> Task details: Each line of the listing below containing the word "shown" should be returned.
══════════
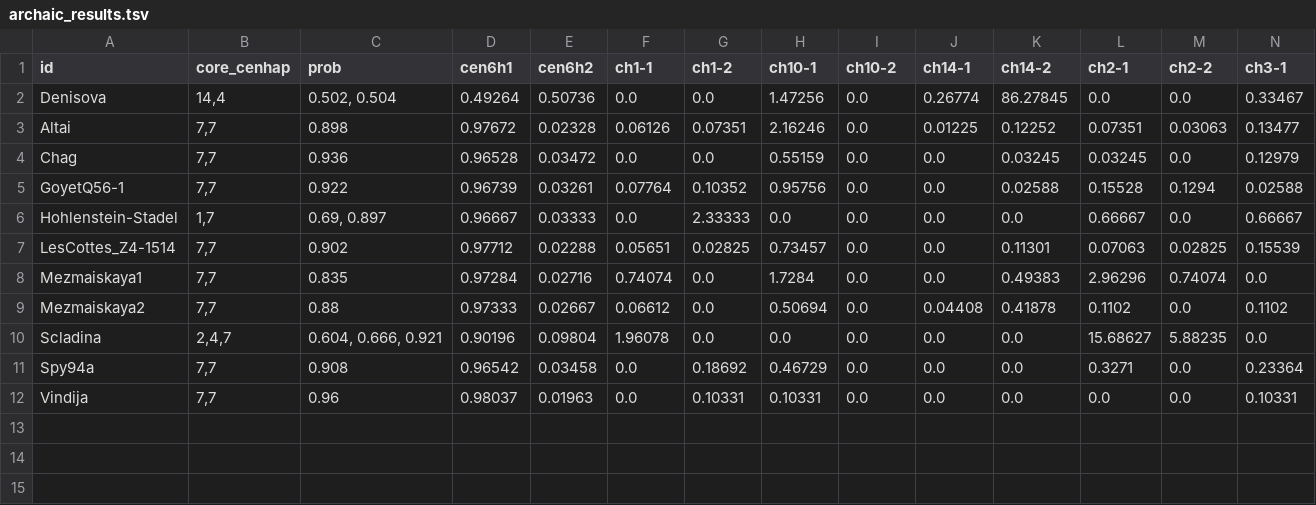
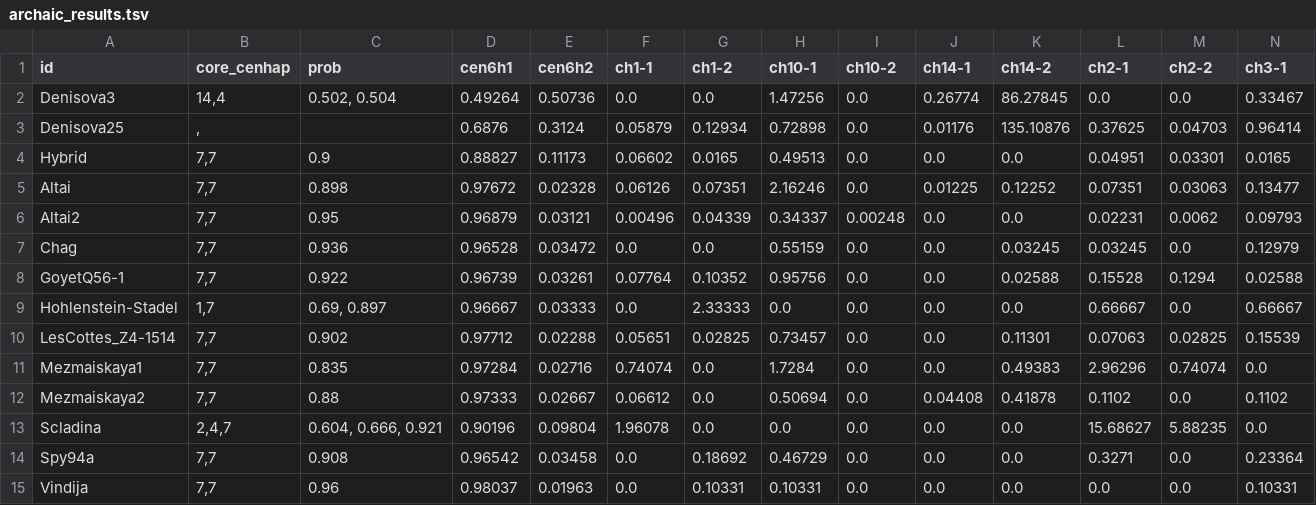
Before and after one commit to fedorrik/asat_for_archaic_2025, a TSV file: core-cenhaps/cen6/outputs/archaic_results.tsv, drawn as a sheet; only a part is shown; rows hold the shown columns only; the diff names each change by its address in the sheet, - before the commit and + after, or states it on an @@ line.

Commit message:
add altai2 and hybrid

```diff
--- a/core-cenhaps/cen6/outputs/archaic_results.tsv
+++ b/core-cenhaps/cen6/outputs/archaic_results.tsv
-A2 (id): Denisova
+A2 (id): Denisova3
+row 3: Denisova25 | , |  | 0.6876 | 0.3124 | 0.05879 | 0.12934 | 0.72898 | 0.0 | 0.01176 | 135.10876 | 0.37625 | 0.04703 | 0.96414
+row 4: Hybrid | 7,7 | 0.9 | 0.88827 | 0.11173 | 0.06602 | 0.0165 | 0.49513 | 0.0 | 0.0 | 0.0 | 0.04951 | 0.03301 | 0.0165
+row 6: Altai2 | 7,7 | 0.95 | 0.96879 | 0.03121 | 0.00496 | 0.04339 | 0.34337 | 0.00248 | 0.0 | 0.0 | 0.02231 | 0.0062 | 0.09793
```
Also changed, not shown: core-cenhaps/cen10/outputs/archaic_results.tsv, core-cenhaps/cen11/inputs/archaic_counts.tsv, 9 other files.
══════════
> Answer for this exercise:
Before and after one commit to fedorrik/asat_for_archaic_2025, a TSV file: core-cenhaps/cen6/outputs/archaic_results.tsv, drawn as a sheet; only a part is shown; rows hold the shown columns only; the diff names each change by its address in the sheet, - before the commit and + after, or states it on an @@ line.
Also changed, not shown: core-cenhaps/cen10/outputs/archaic_results.tsv, core-cenhaps/cen11/inputs/archaic_counts.tsv, 9 other files.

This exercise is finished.